[INPUT RECORDS Boundary: Start]
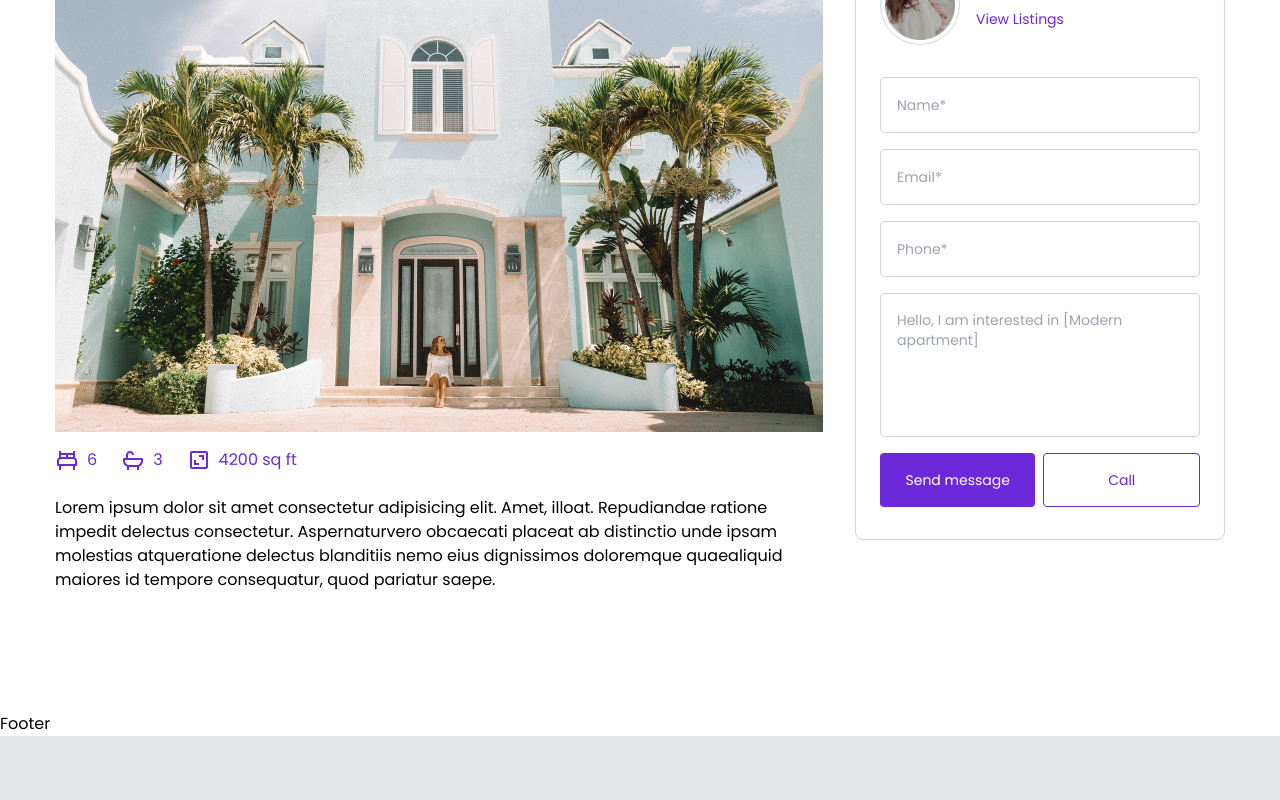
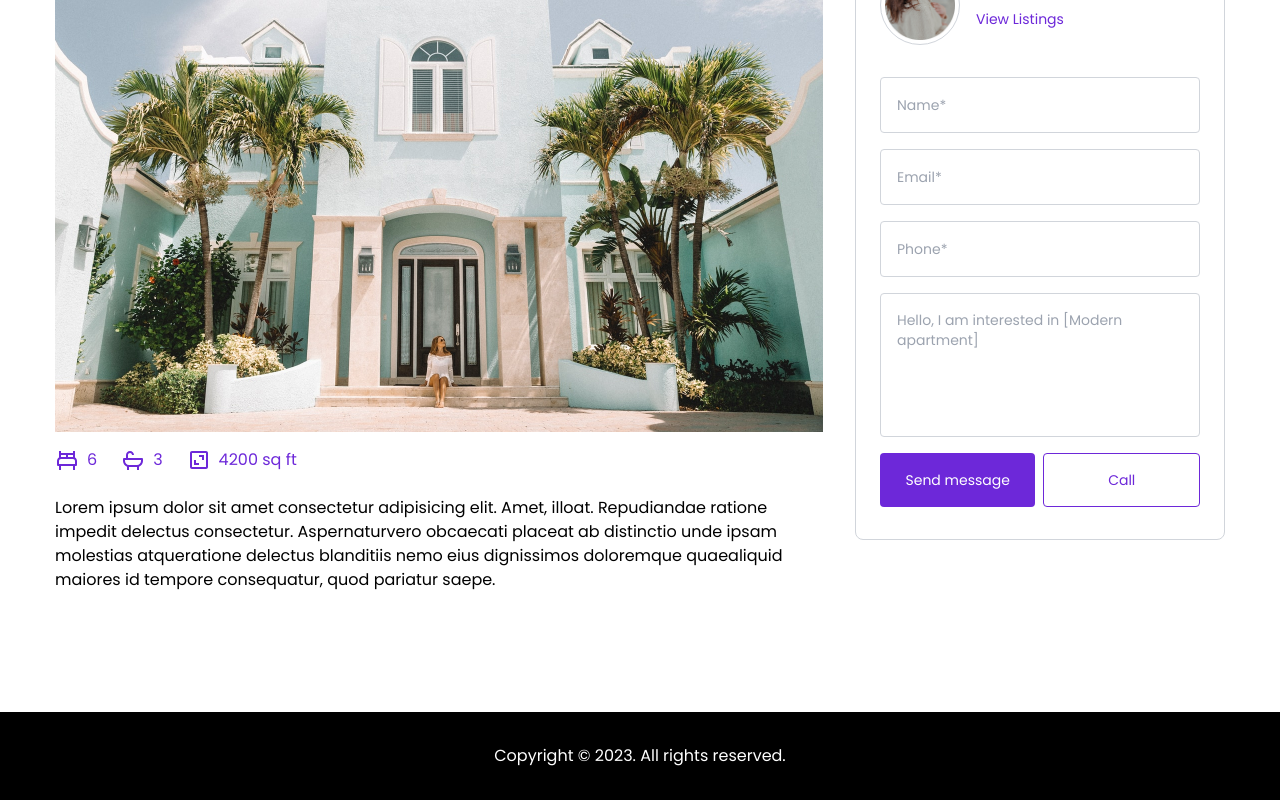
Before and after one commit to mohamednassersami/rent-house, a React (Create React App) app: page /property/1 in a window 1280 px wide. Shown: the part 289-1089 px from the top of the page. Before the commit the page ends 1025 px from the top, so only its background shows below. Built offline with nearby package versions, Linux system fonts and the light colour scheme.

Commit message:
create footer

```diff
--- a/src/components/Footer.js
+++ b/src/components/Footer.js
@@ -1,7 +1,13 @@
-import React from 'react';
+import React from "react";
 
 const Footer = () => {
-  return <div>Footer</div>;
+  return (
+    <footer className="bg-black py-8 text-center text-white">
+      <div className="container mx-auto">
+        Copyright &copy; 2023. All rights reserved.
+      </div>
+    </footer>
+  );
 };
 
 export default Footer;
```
[INPUT RECORDS Boundary: End]
## WORK REQUIRED
All entries must be output exactly as they stand, and every picture must be left out.

## WORKED SOLUTION
Before and after one commit to mohamednassersami/rent-house, a React (Create React App) app: page /property/1 in a window 1280 px wide. Shown: the part 289-1089 px from the top of the page. Before the commit the page ends 1025 px from the top, so only its background shows below. Built offline with nearby package versions, Linux system fonts and the light colour scheme.

Commit message:
create footer

```diff
--- a/src/components/Footer.js
+++ b/src/components/Footer.js
@@ -1,7 +1,13 @@
-import React from 'react';
+import React from "react";
 
 const Footer = () => {
-  return <div>Footer</div>;
+  return (
+    <footer className="bg-black py-8 text-center text-white">
+      <div className="container mx-auto">
+        Copyright &copy; 2023. All rights reserved.
+      </div>
+    </footer>
+  );
 };
 
 export default Footer;
```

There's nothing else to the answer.